──────── RECORDS FOR THE TASK

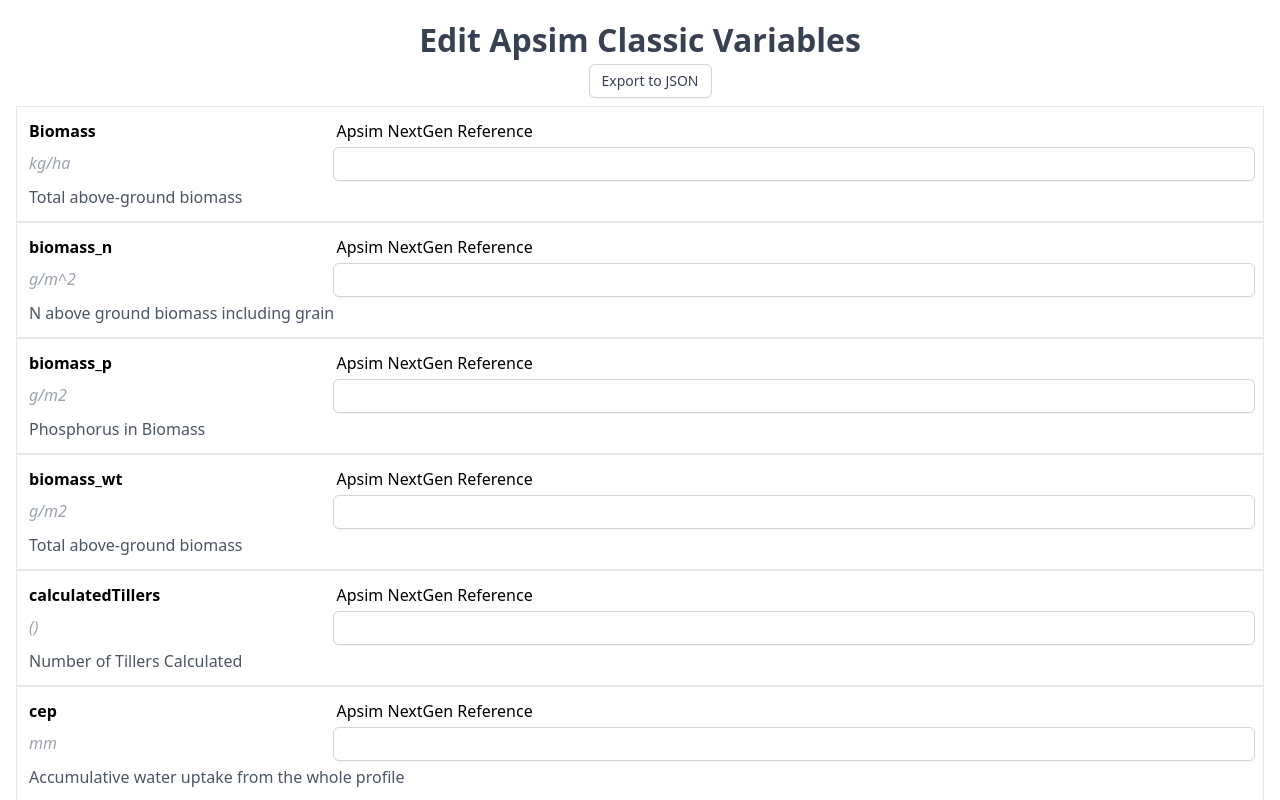
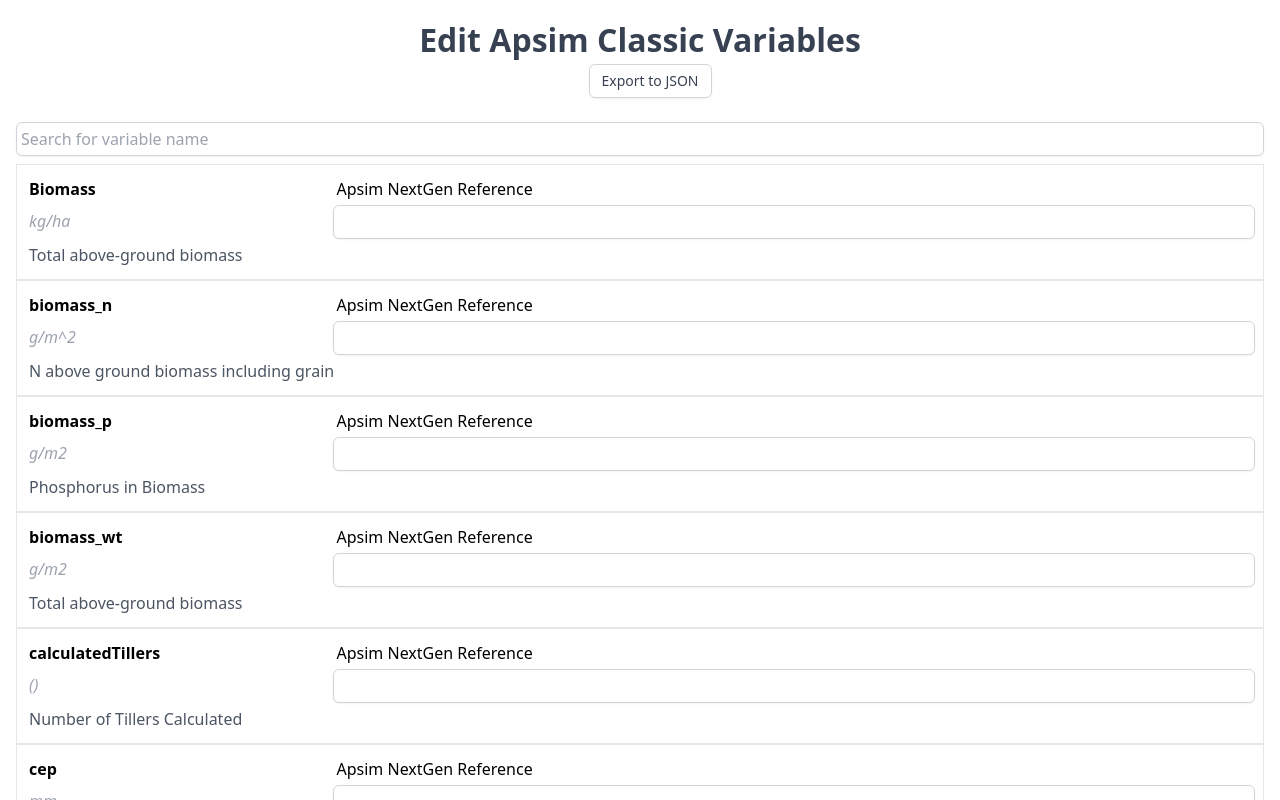
Before and after one commit to QAAFI/Apsim.Variables, a Next.js app: page /nextgen-edit in a window 1280 px wide. Shown: the top 800 px of the page. Built offline with nearby package versions, Linux system fonts and the light colour scheme.

Commit message:
add view variable page

```diff
--- a/package.json
+++ b/package.json
@@ -9,7 +9,7 @@
     "start": "next start",
     "lint": "next lint",
     "predeploy": "npm run build",
-    "deploy": "next build && next export && git add out/ && git commit -m \"Deploy gh-pages\" && git subtree push --prefix out origin gh-pages"
+    "deploy": "next build && next export && touch ./out/.nojekyll && git add out/ && git commit -m \"Deploy gh-pages\"  && git subtree push --prefix out origin gh-pages"
   },
   "dependencies": {
     "next": "12.2.3",
--- a/src/pages/index.tsx
+++ b/src/pages/index.tsx
@@ -33,7 +33,7 @@
         <div className="grid gap-3 pt-3 mt-3 text-center md:grid-cols-3 lg:w-2/3">
           <TechnologyCard name="Parse Classic Variables" documentation="/parse"></TechnologyCard>
           <TechnologyCard name="Edit NextGen Variables" documentation="/nextgen-edit"></TechnologyCard>
-          <TechnologyCard name="View Variables"></TechnologyCard>
+          <TechnologyCard name="View Variables" documentation="/view-variable"></TechnologyCard>
         </div>
 
       </main>
--- a/src/pages/nextgen-edit.tsx
+++ b/src/pages/nextgen-edit.tsx
@@ -1,7 +1,6 @@
-import { setDefaultResultOrder } from "dns";
 import type { NextPage } from "next";
 import Head from "next/head";
-import React, { useEffect } from 'react';
+import React, { useEffect, useState } from 'react';
 import sorghumData from '../../public/sorghum.json';
 
 type ApsimVariable = {
@@ -13,10 +12,11 @@
 }
 
 const EditVariables: NextPage = () => {
-  const [areaText, setAreaText] = React.useState('Paste text here');
-  const [sorghumVariables, setSorghumVariables] = React.useState<ApsimVariable[]>([]);
+  const [areaText, setAreaText] = useState('Paste text here');
+  const [sorghumVariables, setSorghumVariables] = useState<ApsimVariable[]>([]);
+  const [search, setSearch] = useState('')
 
-  React.useEffect(() => {
+  useEffect(() => {
 
     setSorghumVariables(sorghumData);
   }, [sorghumData])
@@ -47,6 +47,10 @@
     })
   }
 
+  const handleFilter = (search: string) => {
+    setSearch(search)
+  }
+
   return (
     <>
       <Head>
@@ -63,10 +67,23 @@
           className="ml-5 bg-white py-2 px-3 border border-gray-300 rounded-md shadow-sm text-sm leading-4 font-medium text-gray-700 hover:bg-gray-50 focus:outline-none focus:ring-2 focus:ring-offset-2 focus:ring-indigo-500">
           Export to JSON
         </button>
-        <ul className="w-full pt-2 container mx-auto flex flex-col ">
-          {sorghumVariables?.map((line, index) =>
+        <div className="mt-4 w-full">
+          <input
+            type="text"
+            name="nextgen"
+            id="nextgen"
+            className="w-full mt-2 p-1 shadow-sm focus:ring-indigo-500 focus:border-indigo-500 border-gray-300 border rounded-md"
+            value={search}
+            onChange={(e) => handleFilter(e.target.value)}
+            placeholder="Search for variable name"
+          />
+        </div>
+
+        < ul className="w-full pt-2 container mx-auto flex flex-col " >
+          {sorghumVariables?.map((line, index) => (
+            line.name && line.name.toLowerCase().includes(search.toLowerCase()) ? (
               <li key={index} className="p-2 relative border flex-row" >
-              {line.name ?
+                {line.name &&
                   <div className="flex flex-col">
                     <div className="flex flex-row">
                       <div className="flex-col w-1/4">
@@ -83,11 +100,15 @@
                     </div>
                     <div className="basis-1/2 p-1 text-gray-600">{line.description ? line.description : null}</div>
                   </div>
-                :
-                <div className="p-1 italic">{line.source}</div>
                 }
               </li>
-          )}
+            ) : (
+              !search && (<li key={index} className="p-2 relative border flex-row" >
+                <div className="p-1 italic">{line.source}</div>
+              </li>)
+            )
+          ))
+          }
         </ul>
       </main>
     </>
--- /dev/null
+++ b/src/pages/view-variable.tsx
@@ -0,0 +1,99 @@
+import type { NextPage } from "next";
+import Head from "next/head";
+import React, { useEffect, useRef, useState } from 'react';
+
+type ApsimVariable = {
+	name?: string | null;
+	description?: string | null;
+	units?: string | null;
+	source: string;
+	nextgen?: string;
+}
+
+const EditVariables: NextPage = () => {
+	const [sorghumVariables, setSorghumVariables] = useState<ApsimVariable[]>([]);
+	const [search, setSearch] = useState('');
+
+	const fileInput = useRef<HTMLInputElement>(null);
+
+	const handleFilter = (search: string) => {
+		setSearch(search)
+	}
+
+	const readFileSuccess = (res) => {
+		const data = JSON.parse(res)
+		setSorghumVariables(data)
+	}
+
+	const handleFileUpload: React.ChangeEventHandler<HTMLInputElement> = (e) => {
+		const newFile = e.target?.files?.[0];
+		var fileReader = new FileReader();
+		fileReader.onload = function (evt) { readFileSuccess(evt.target?.result) };
+		fileReader.readAsText(newFile as File);
+	}
+
+	return (
+		<>
+			<Head>
+				<title>View Apsim classic variables</title>
+				<meta name="description" content="Generated by create-t3-app" />
+				<link rel="icon" href="/favicon.ico" />
+			</Head>
+
+			<div className="px-20 mx-auto flex flex-col items-center justify-center min-h-screen py-4">
+				<h1 className="md:text-[2rem] leading-normal font-bold text-gray-700">
+					View Apsim Classic Variables
+				</h1>
+				<input id="import-file" ref={fileInput} type="file" className="hidden" onChange={handleFileUpload} />
+				<button type='button'
+					onClick={() => fileInput.current?.click()}
+					className="ml-5 bg-white py-2 px-3 border border-gray-300 rounded-md shadow-sm text-sm leading-4 font-medium text-gray-700 hover:bg-gray-50 focus:outline-none focus:ring-2 focus:ring-offset-2 focus:ring-indigo-500">
+					Import JSON
+				</button>
+
+				{sorghumVariables.length > 0 && <div className="mt-4 w-full">
+					<input
+						type="text"
+						name="nextgen"
+						id="nextgen"
+						className="w-full mt-2 p-1 shadow-sm focus:ring-indigo-500 focus:border-indigo-500 border-gray-300 border rounded-md"
+						value={search}
+						onChange={(e) => handleFilter(e.target.value)}
+						placeholder="Search for variable name"
+					/>
+				</div>}
+
+				< ul className="w-full pt-2 mx-auto flex flex-col " >
+					{sorghumVariables?.map((line, index) => (
+						line.name && line.name.toLowerCase().includes(search.toLowerCase()) ? (
+							<li key={index} className="p-2 relative border flex-row" >
+								{line.name &&
+									<div className="flex flex-col">
+										<div className="flex flex-row">
+											<div className="flex-col w-2/5">
+												<div className="p-1 font-semibold">{line.name} <b className="italic l-4 text-gray-400 font-normal">{line.units ? "(" + line.units + ")" : null}</b></div>
+											</div>
+											<div className="w-3/5 flex-col">
+												<input disabled type="text" name="nextgen" id="nextgen" className="cursor-not-allowed w-full p-1 shadow-sm focus:ring-indigo-500 focus:border-indigo-500 border-gray-300 border rounded-md"
+													value={line.nextgen}
+												/>
+											</div>
+										</div>
+										<div className="basis-1/2 p-1 text-gray-600">{line.description ? line.description : null}</div>
+									</div>
+								}
+							</li>
+						) : (
+							!search && (<li key={index} className="p-2 relative border flex-row" >
+								<div className="p-1 italic">{line.source}</div>
+							</li>)
+						)
+					))
+					}
+				</ul>
+			</div>
+		</>
+	);
+};
+
+export default EditVariables;
```
Lines whose indentation alone changed are shown as unchanged.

────────────────

YOUR OBJECTIVE:
Please return the lines above exactly, with the pictures omitted.

SOLUTION TO THE PROBLEM:
Before and after one commit to QAAFI/Apsim.Variables, a Next.js app: page /nextgen-edit in a window 1280 px wide. Shown: the top 800 px of the page. Built offline with nearby package versions, Linux system fonts and the light colour scheme.

Commit message:
add view variable page

```diff
--- a/package.json
+++ b/package.json
@@ -9,7 +9,7 @@
     "start": "next start",
     "lint": "next lint",
     "predeploy": "npm run build",
-    "deploy": "next build && next export && git add out/ && git commit -m \"Deploy gh-pages\" && git subtree push --prefix out origin gh-pages"
+    "deploy": "next build && next export && touch ./out/.nojekyll && git add out/ && git commit -m \"Deploy gh-pages\"  && git subtree push --prefix out origin gh-pages"
   },
   "dependencies": {
     "next": "12.2.3",
--- a/src/pages/index.tsx
+++ b/src/pages/index.tsx
@@ -33,7 +33,7 @@
         <div className="grid gap-3 pt-3 mt-3 text-center md:grid-cols-3 lg:w-2/3">
           <TechnologyCard name="Parse Classic Variables" documentation="/parse"></TechnologyCard>
           <TechnologyCard name="Edit NextGen Variables" documentation="/nextgen-edit"></TechnologyCard>
-          <TechnologyCard name="View Variables"></TechnologyCard>
+          <TechnologyCard name="View Variables" documentation="/view-variable"></TechnologyCard>
         </div>
 
       </main>
--- a/src/pages/nextgen-edit.tsx
+++ b/src/pages/nextgen-edit.tsx
@@ -1,7 +1,6 @@
-import { setDefaultResultOrder } from "dns";
 import type { NextPage } from "next";
 import Head from "next/head";
-import React, { useEffect } from 'react';
+import React, { useEffect, useState } from 'react';
 import sorghumData from '../../public/sorghum.json';
 
 type ApsimVariable = {
@@ -13,10 +12,11 @@
 }
 
 const EditVariables: NextPage = () => {
-  const [areaText, setAreaText] = React.useState('Paste text here');
-  const [sorghumVariables, setSorghumVariables] = React.useState<ApsimVariable[]>([]);
+  const [areaText, setAreaText] = useState('Paste text here');
+  const [sorghumVariables, setSorghumVariables] = useState<ApsimVariable[]>([]);
+  const [search, setSearch] = useState('')
 
-  React.useEffect(() => {
+  useEffect(() => {
 
     setSorghumVariables(sorghumData);
   }, [sorghumData])
@@ -47,6 +47,10 @@
     })
   }
 
+  const handleFilter = (search: string) => {
+    setSearch(search)
+  }
+
   return (
     <>
       <Head>
@@ -63,10 +67,23 @@
           className="ml-5 bg-white py-2 px-3 border border-gray-300 rounded-md shadow-sm text-sm leading-4 font-medium text-gray-700 hover:bg-gray-50 focus:outline-none focus:ring-2 focus:ring-offset-2 focus:ring-indigo-500">
           Export to JSON
         </button>
-        <ul className="w-full pt-2 container mx-auto flex flex-col ">
-          {sorghumVariables?.map((line, index) =>
+        <div className="mt-4 w-full">
+          <input
+            type="text"
+            name="nextgen"
+            id="nextgen"
+            className="w-full mt-2 p-1 shadow-sm focus:ring-indigo-500 focus:border-indigo-500 border-gray-300 border rounded-md"
+            value={search}
+            onChange={(e) => handleFilter(e.target.value)}
+            placeholder="Search for variable name"
+          />
+        </div>
+
+        < ul className="w-full pt-2 container mx-auto flex flex-col " >
+          {sorghumVariables?.map((line, index) => (
+            line.name && line.name.toLowerCase().includes(search.toLowerCase()) ? (
               <li key={index} className="p-2 relative border flex-row" >
-              {line.name ?
+                {line.name &&
                   <div className="flex flex-col">
                     <div className="flex flex-row">
                       <div className="flex-col w-1/4">
@@ -83,11 +100,15 @@
                     </div>
                     <div className="basis-1/2 p-1 text-gray-600">{line.description ? line.description : null}</div>
                   </div>
-                :
-                <div className="p-1 italic">{line.source}</div>
                 }
               </li>
-          )}
+            ) : (
+              !search && (<li key={index} className="p-2 relative border flex-row" >
+                <div className="p-1 italic">{line.source}</div>
+              </li>)
+            )
+          ))
+          }
         </ul>
       </main>
     </>
--- /dev/null
+++ b/src/pages/view-variable.tsx
@@ -0,0 +1,99 @@
+import type { NextPage } from "next";
+import Head from "next/head";
+import React, { useEffect, useRef, useState } from 'react';
+
+type ApsimVariable = {
+	name?: string | null;
+	description?: string | null;
+	units?: string | null;
+	source: string;
+	nextgen?: string;
+}
+
+const EditVariables: NextPage = () => {
+	const [sorghumVariables, setSorghumVariables] = useState<ApsimVariable[]>([]);
+	const [search, setSearch] = useState('');
+
+	const fileInput = useRef<HTMLInputElement>(null);
+
+	const handleFilter = (search: string) => {
+		setSearch(search)
+	}
+
+	const readFileSuccess = (res) => {
+		const data = JSON.parse(res)
+		setSorghumVariables(data)
+	}
+
+	const handleFileUpload: React.ChangeEventHandler<HTMLInputElement> = (e) => {
+		const newFile = e.target?.files?.[0];
+		var fileReader = new FileReader();
+		fileReader.onload = function (evt) { readFileSuccess(evt.target?.result) };
+		fileReader.readAsText(newFile as File);
+	}
+
+	return (
+		<>
+			<Head>
+				<title>View Apsim classic variables</title>
+				<meta name="description" content="Generated by create-t3-app" />
+				<link rel="icon" href="/favicon.ico" />
+			</Head>
+
+			<div className="px-20 mx-auto flex flex-col items-center justify-center min-h-screen py-4">
+				<h1 className="md:text-[2rem] leading-normal font-bold text-gray-700">
+					View Apsim Classic Variables
+				</h1>
+				<input id="import-file" ref={fileInput} type="file" className="hidden" onChange={handleFileUpload} />
+				<button type='button'
+					onClick={() => fileInput.current?.click()}
+					className="ml-5 bg-white py-2 px-3 border border-gray-300 rounded-md shadow-sm text-sm leading-4 font-medium text-gray-700 hover:bg-gray-50 focus:outline-none focus:ring-2 focus:ring-offset-2 focus:ring-indigo-500">
+					Import JSON
+				</button>
+
+				{sorghumVariables.length > 0 && <div className="mt-4 w-full">
+					<input
+						type="text"
+						name="nextgen"
+						id="nextgen"
+						className="w-full mt-2 p-1 shadow-sm focus:ring-indigo-500 focus:border-indigo-500 border-gray-300 border rounded-md"
+						value={search}
+						onChange={(e) => handleFilter(e.target.value)}
+						placeholder="Search for variable name"
+					/>
+				</div>}
+
+				< ul className="w-full pt-2 mx-auto flex flex-col " >
+					{sorghumVariables?.map((line, index) => (
+						line.name && line.name.toLowerCase().includes(search.toLowerCase()) ? (
+							<li key={index} className="p-2 relative border flex-row" >
+								{line.name &&
+									<div className="flex flex-col">
+										<div className="flex flex-row">
+											<div className="flex-col w-2/5">
+												<div className="p-1 font-semibold">{line.name} <b className="italic l-4 text-gray-400 font-normal">{line.units ? "(" + line.units + ")" : null}</b></div>
+											</div>
+											<div className="w-3/5 flex-col">
+												<input disabled type="text" name="nextgen" id="nextgen" className="cursor-not-allowed w-full p-1 shadow-sm focus:ring-indigo-500 focus:border-indigo-500 border-gray-300 border rounded-md"
+													value={line.nextgen}
+												/>
+											</div>
+										</div>
+										<div className="basis-1/2 p-1 text-gray-600">{line.description ? line.description : null}</div>
+									</div>
+								}
+							</li>
+						) : (
+							!search && (<li key={index} className="p-2 relative border flex-row" >
+								<div className="p-1 italic">{line.source}</div>
+							</li>)
+						)
+					))
+					}
+				</ul>
+			</div>
+		</>
+	);
+};
+
+export default EditVariables;
```
Lines whose indentation alone changed are shown as unchanged.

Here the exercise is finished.